Love is kind and patient, never jealous, boastful, proud, or rude. Love isn’t selfish or quick tempered. It doesn’t keep a record of wrongs that others do. 1 Corinthians 13: 4-5
Confession is a tough gig no matter which side of it you are on. Can you remember as a kid walking with shaking legs to a neighbor’s house to confess about a broken window? Or admitting to a family member or friend that you had told them a lie? Being open and vulnerable with others is scary. By fostering healthy relationships, you can encourage and engage in the practice of confession.
We ourselves might feel scared about the idea of hearing a confession. You can reduce your concerns by thinking through how you will respond. If the neighbor child came and confessed they’d accidentally damaged your house or car, how would you react? How about when your own child (or spouse) admits they did something wrong? How do you show God’s love? How we handle these tender and tense moments can have a lifelong effect. Here are some suggestions:
Be generous in expressing love. Give emotional reassurance with a loving tone of voice, posture, facial expressions, words, and gestures. This is where God’s words about love are especially important: “Love is kind and patient, never jealous, boastful, proud, or rude. Love isn’t selfish or quick tempered. It doesn’t keep a record of wrongs that others do” (1 Corinthians 13:4-5).

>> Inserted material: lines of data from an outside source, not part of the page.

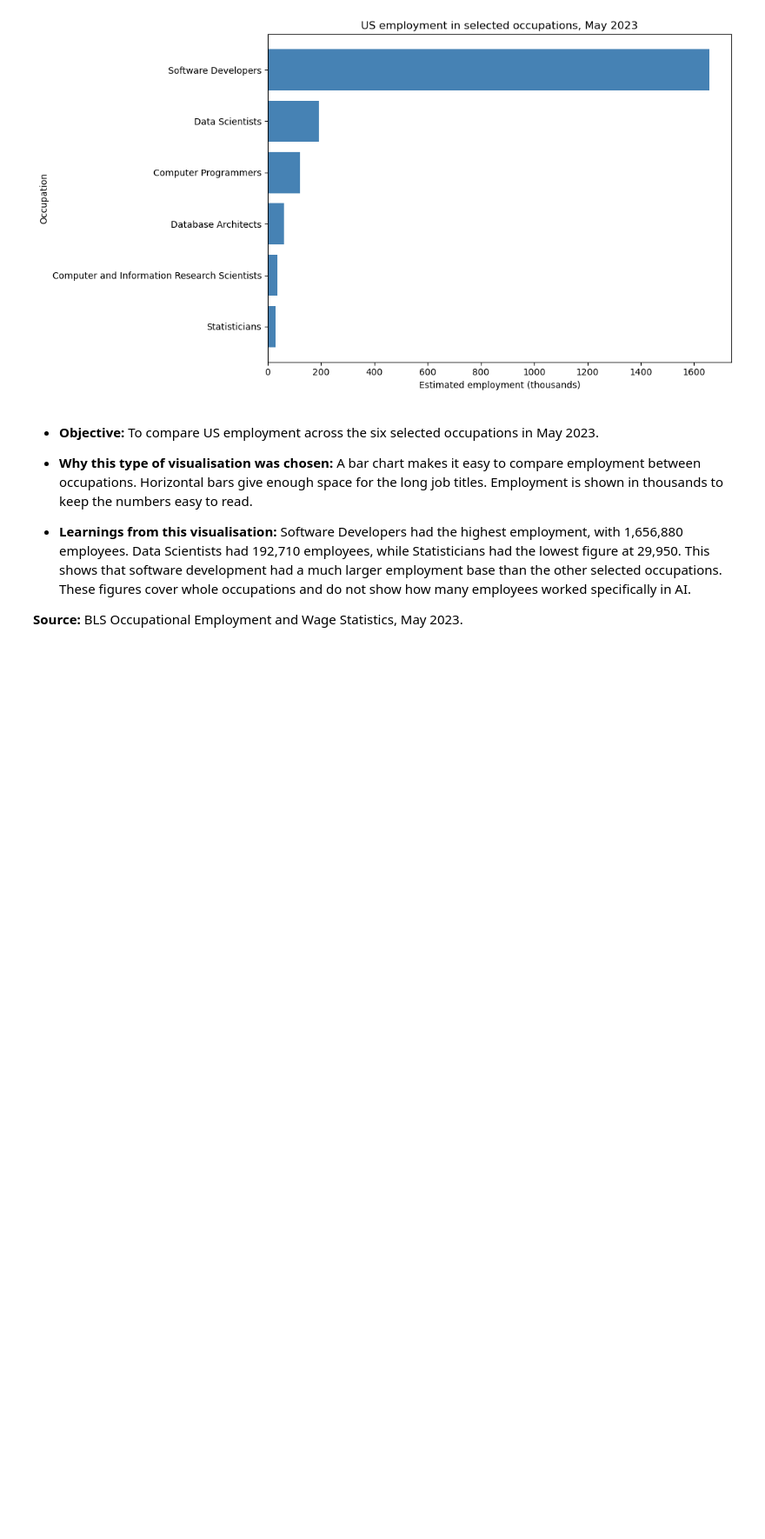
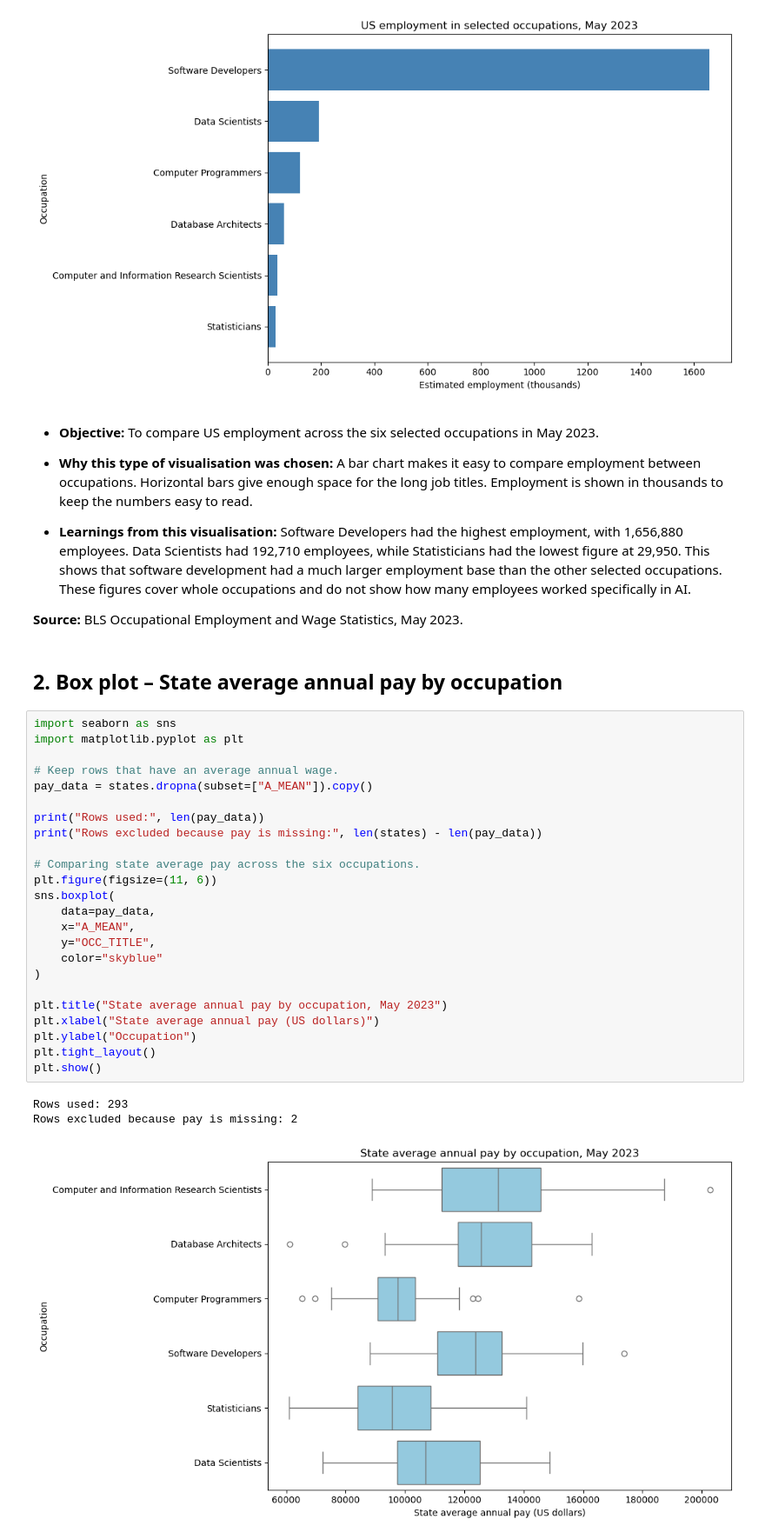
Before and after one commit to AbhinavBorgohain/AI_Employment_Analysis_DVC_CA1, a Jupyter notebook: AI_Employment_Analysis.ipynb, the cells around one changed output. Shown at 87% size. Cells and saved outputs as stored; diff of their text form; blank space fills up the shorter version.

Commit message:
Added state wage box plot and explanation

```diff
--- a/AI_Employment_Analysis.ipynb
+++ b/AI_Employment_Analysis.ipynb
@@ -165,3 +165,33 @@ plt.show()
 - **Learnings from this visualisation:** Software Developers had the highest employment, with 1,656,880 employees. Data Scientists had 192,710 employees, while Statisticians had the lowest figure at 29,950. This shows that software development had a much larger employment base than the other selected occupations. These figures cover whole occupations and do not show how many employees worked specifically in AI.
 
 **Source:** BLS Occupational Employment and Wage Statistics, May 2023.
+# %% [markdown]
+## 2. Box plot – State average annual pay by occupation
+# %%
+import seaborn as sns
+import matplotlib.pyplot as plt
+
+# Keep rows that have an average annual wage.
+pay_data = states.dropna(subset=["A_MEAN"]).copy()
+
+print("Rows used:", len(pay_data))
+print("Rows excluded because pay is missing:", len(states) - len(pay_data))
+
+# Comparing state average pay across the six occupations.
+plt.figure(figsize=(11, 6))
+sns.boxplot(
+    data=pay_data,
+    x="A_MEAN",
+    y="OCC_TITLE",
+    color="skyblue"
+)
+
+plt.title("State average annual pay by occupation, May 2023")
+plt.xlabel("State average annual pay (US dollars)")
+plt.ylabel("Occupation")
+plt.tight_layout()
+plt.show()
+# %% [output]
+Rows used: 293
+Rows excluded because pay is missing: 2
+[figure, added]
```
Also changed, not shown: parts of 2 cells of this notebook.
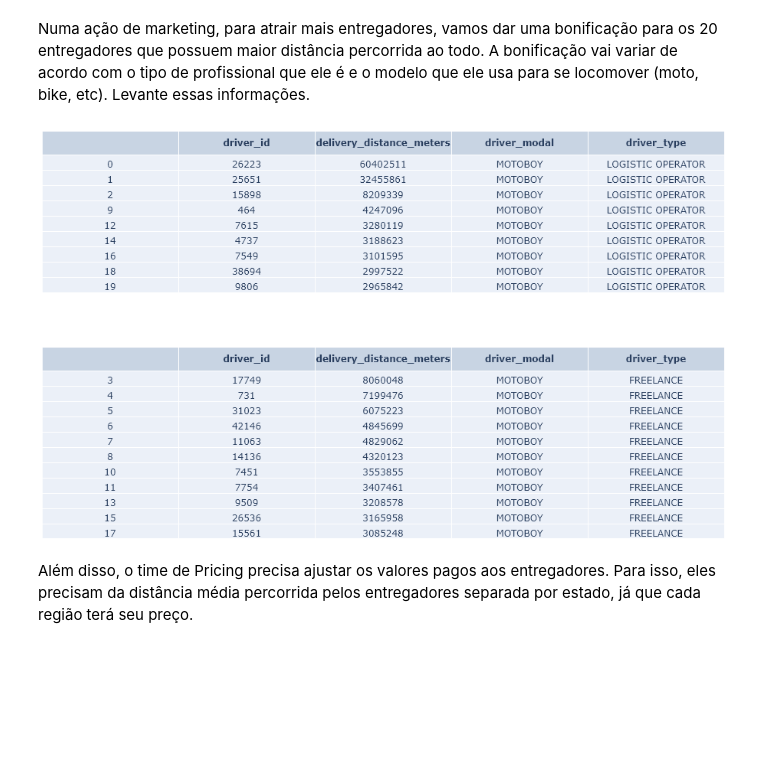
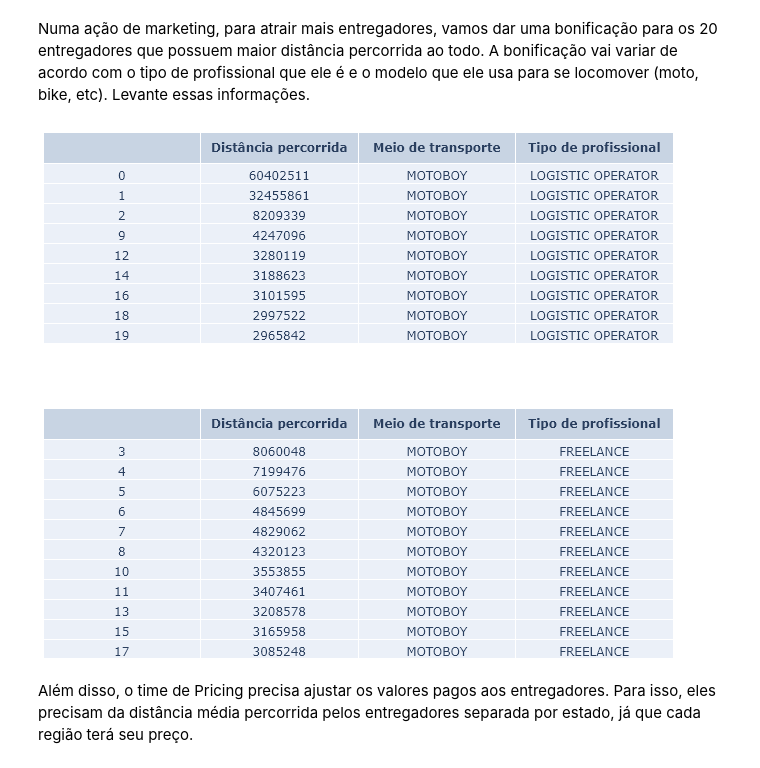
Before and after one commit to mtzdantas/delivery_analysis, a Jupyter notebook: main.ipynb, the cells around one changed output. Cells and saved outputs as stored; diff of their text form; code cells hidden in the pictures; blank space fills up the shorter version.

Commit message:
Estilizando imagens de dataframes

```diff
--- a/main.ipynb
+++ b/main.ipynb
@@ -28,25 +28,26 @@ deliveries['driver_id'] = deliveries['driver_id'].astype(int)
 # %%
 # Filtrando os 20 entregadores com maior distância percorrida.
 top20 = deliveries.groupby('driver_id')['delivery_distance_meters'].sum().sort_values(ascending=False).head(20)
 
 # Juntando a tabela dos 20 entregadores com maior distância e suas informações de meio de transporte e tipo.
-top20_infos = pd.merge(top20, drivers, on='driver_id')
+top20_infos = pd.merge(top20, drivers, on='driver_id').drop('driver_id', axis = 1)
 
 # Foi possível ver que o meio de transporte de todos os 20 entregadores é a moto.
 # Então basta separar pelos dois tipos de entregadores.
 tops_operator = top20_infos[top20_infos['driver_type'] == 'LOGISTIC OPERATOR']
 tops_freelance = top20_infos[top20_infos['driver_type'] == 'FREELANCE']
 
 # Exportando tabelas
 dataframes = [tops_operator, tops_freelance]
 filenames = ['tops_operator', 'tops_freelance']
 
 for i in range(len(filenames)):
-  img = df2img.plot_dataframe(dataframes[i], fig_size=(900,260))
+  dataframes[i].columns = ['Distância percorrida', 'Meio de transporte', 'Tipo de profissional']
+  img = df2img.plot_dataframe(dataframes[i], fig_size=(640,260))
   df2img.save_dataframe(img, filename=f"./output/{filenames[i]}.png")
 # %% [output]
-[figure, old version]
+[figure, new version]
-[figure, old version]
+[figure, new version]
 # %% [markdown]
 Além disso, o time de Pricing precisa ajustar os valores pagos aos entregadores. Para isso, eles precisam da distância média percorrida pelos entregadores separada por estado, já que cada região terá seu preço.
 # %%
```
Also changed, not shown: parts of 1 cell of this notebook, 6 other files.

Build the relationship
We foster opportunities for confession to take place by strengthening relationships and exploring together what “doing the right thing” means.
Continue to pray that your kids build their trust in you and develop a positive relationship to talk with you freely about their regrets and about future decisions. And do everything in your power—with the Holy Spirit’s help—to keep love as your default attitude with your kids. “Love does not delight in evil but rejoices with the truth. It always protects, always trusts, always hopes, always perseveres” (1 Corinthians 13:6-7). This is the goal for our relationships.
Want to do a deep dive? Check out Family Fire's article Mentoring Children to Manage their Conflicts